*Data for processing*:
----------------------------------------
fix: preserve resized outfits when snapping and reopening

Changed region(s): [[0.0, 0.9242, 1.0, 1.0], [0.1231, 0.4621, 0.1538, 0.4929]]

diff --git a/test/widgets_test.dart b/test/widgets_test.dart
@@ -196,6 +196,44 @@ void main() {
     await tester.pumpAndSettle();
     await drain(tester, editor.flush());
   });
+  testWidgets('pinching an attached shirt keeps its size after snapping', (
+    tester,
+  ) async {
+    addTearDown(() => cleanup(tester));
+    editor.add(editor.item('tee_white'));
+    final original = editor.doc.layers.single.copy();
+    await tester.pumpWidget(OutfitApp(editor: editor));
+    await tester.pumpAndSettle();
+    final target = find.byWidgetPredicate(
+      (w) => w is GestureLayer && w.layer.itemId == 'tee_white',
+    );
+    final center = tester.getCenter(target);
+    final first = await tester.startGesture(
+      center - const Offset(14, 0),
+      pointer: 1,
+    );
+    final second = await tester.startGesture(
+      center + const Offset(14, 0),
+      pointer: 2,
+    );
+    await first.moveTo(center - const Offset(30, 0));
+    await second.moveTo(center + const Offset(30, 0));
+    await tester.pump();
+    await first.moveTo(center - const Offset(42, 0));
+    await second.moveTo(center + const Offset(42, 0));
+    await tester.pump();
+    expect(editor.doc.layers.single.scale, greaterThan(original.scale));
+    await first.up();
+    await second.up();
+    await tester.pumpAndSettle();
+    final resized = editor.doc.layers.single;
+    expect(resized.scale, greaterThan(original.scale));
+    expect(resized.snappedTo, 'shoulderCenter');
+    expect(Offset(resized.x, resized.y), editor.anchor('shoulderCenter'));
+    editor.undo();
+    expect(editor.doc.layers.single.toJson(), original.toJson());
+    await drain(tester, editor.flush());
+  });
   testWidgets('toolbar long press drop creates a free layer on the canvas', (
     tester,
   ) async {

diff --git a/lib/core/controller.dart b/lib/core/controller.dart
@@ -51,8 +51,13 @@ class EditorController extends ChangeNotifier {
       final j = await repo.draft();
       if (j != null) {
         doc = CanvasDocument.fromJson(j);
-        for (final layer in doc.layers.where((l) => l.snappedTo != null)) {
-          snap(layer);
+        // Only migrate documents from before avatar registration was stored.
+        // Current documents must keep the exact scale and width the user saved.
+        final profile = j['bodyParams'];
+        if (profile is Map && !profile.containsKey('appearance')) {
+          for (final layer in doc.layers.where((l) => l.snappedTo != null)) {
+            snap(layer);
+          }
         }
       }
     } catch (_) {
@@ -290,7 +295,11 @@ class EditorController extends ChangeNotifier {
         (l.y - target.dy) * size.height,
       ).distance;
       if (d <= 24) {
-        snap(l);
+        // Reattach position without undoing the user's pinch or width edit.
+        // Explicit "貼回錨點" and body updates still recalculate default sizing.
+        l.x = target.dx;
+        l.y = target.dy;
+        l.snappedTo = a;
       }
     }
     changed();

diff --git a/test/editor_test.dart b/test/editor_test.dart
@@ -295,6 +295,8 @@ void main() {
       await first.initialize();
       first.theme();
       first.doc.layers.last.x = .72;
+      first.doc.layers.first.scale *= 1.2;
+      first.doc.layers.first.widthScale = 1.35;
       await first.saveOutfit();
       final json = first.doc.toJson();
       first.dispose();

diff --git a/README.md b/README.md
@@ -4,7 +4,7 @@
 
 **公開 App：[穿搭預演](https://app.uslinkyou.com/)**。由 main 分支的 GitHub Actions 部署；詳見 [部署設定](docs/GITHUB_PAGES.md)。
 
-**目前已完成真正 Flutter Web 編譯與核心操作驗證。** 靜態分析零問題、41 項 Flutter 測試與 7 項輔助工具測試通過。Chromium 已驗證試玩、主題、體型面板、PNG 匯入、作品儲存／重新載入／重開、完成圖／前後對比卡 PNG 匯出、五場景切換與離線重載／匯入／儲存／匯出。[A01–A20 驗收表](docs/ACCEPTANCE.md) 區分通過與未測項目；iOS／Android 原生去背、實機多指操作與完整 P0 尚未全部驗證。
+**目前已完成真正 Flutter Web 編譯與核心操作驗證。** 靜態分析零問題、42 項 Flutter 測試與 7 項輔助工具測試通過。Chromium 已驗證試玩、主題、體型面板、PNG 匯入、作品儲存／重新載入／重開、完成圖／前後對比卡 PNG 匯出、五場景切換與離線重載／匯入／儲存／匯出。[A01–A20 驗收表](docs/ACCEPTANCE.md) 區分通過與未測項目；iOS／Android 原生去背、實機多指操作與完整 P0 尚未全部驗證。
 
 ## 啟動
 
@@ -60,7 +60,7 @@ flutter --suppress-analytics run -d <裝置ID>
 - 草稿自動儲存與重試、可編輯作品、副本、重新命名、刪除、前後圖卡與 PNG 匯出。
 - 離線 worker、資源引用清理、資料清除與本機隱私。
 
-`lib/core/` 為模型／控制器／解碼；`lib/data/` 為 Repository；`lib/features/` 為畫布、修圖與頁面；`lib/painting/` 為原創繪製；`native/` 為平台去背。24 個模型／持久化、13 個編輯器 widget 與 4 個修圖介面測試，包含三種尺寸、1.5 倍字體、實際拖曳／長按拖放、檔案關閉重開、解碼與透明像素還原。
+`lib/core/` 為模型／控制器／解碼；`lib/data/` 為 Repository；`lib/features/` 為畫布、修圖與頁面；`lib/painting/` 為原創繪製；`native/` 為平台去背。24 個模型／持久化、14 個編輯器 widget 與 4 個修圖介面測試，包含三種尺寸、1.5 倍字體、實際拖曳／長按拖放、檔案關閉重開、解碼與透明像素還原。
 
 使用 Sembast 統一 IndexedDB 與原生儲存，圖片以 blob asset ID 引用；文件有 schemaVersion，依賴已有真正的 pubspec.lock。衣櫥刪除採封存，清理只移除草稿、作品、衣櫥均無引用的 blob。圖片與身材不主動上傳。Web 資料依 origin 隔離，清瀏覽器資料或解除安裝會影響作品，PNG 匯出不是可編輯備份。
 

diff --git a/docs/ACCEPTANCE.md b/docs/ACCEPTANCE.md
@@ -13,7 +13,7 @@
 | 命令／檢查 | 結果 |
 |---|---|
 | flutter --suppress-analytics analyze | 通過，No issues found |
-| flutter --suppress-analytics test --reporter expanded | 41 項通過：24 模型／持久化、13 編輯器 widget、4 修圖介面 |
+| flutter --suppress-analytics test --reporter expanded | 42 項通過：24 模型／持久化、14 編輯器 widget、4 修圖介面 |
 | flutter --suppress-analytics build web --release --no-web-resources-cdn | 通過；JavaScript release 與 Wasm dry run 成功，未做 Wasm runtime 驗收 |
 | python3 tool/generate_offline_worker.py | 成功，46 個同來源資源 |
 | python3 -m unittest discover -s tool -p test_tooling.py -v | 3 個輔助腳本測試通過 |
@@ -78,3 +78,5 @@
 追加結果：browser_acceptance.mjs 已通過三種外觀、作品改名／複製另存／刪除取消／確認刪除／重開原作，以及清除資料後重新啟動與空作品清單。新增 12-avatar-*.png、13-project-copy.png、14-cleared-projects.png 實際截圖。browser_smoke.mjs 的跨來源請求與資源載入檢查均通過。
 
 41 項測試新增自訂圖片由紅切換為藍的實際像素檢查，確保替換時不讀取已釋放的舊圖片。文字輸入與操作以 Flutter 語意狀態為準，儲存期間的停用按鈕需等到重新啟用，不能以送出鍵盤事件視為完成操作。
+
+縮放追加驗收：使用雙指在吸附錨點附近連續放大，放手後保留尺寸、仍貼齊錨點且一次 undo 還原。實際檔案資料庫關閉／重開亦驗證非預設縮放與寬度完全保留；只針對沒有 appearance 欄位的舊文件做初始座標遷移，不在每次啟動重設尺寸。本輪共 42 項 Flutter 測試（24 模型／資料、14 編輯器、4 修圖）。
----------------------------------------
*Assigned task*: Go through the entries and copy each line holding the string "diff".

*Completed exercise*:
diff --git a/test/widgets_test.dart b/test/widgets_test.dart
diff --git a/lib/core/controller.dart b/lib/core/controller.dart
diff --git a/test/editor_test.dart b/test/editor_test.dart
diff --git a/README.md b/README.md
diff --git a/docs/ACCEPTANCE.md b/docs/ACCEPTANCE.md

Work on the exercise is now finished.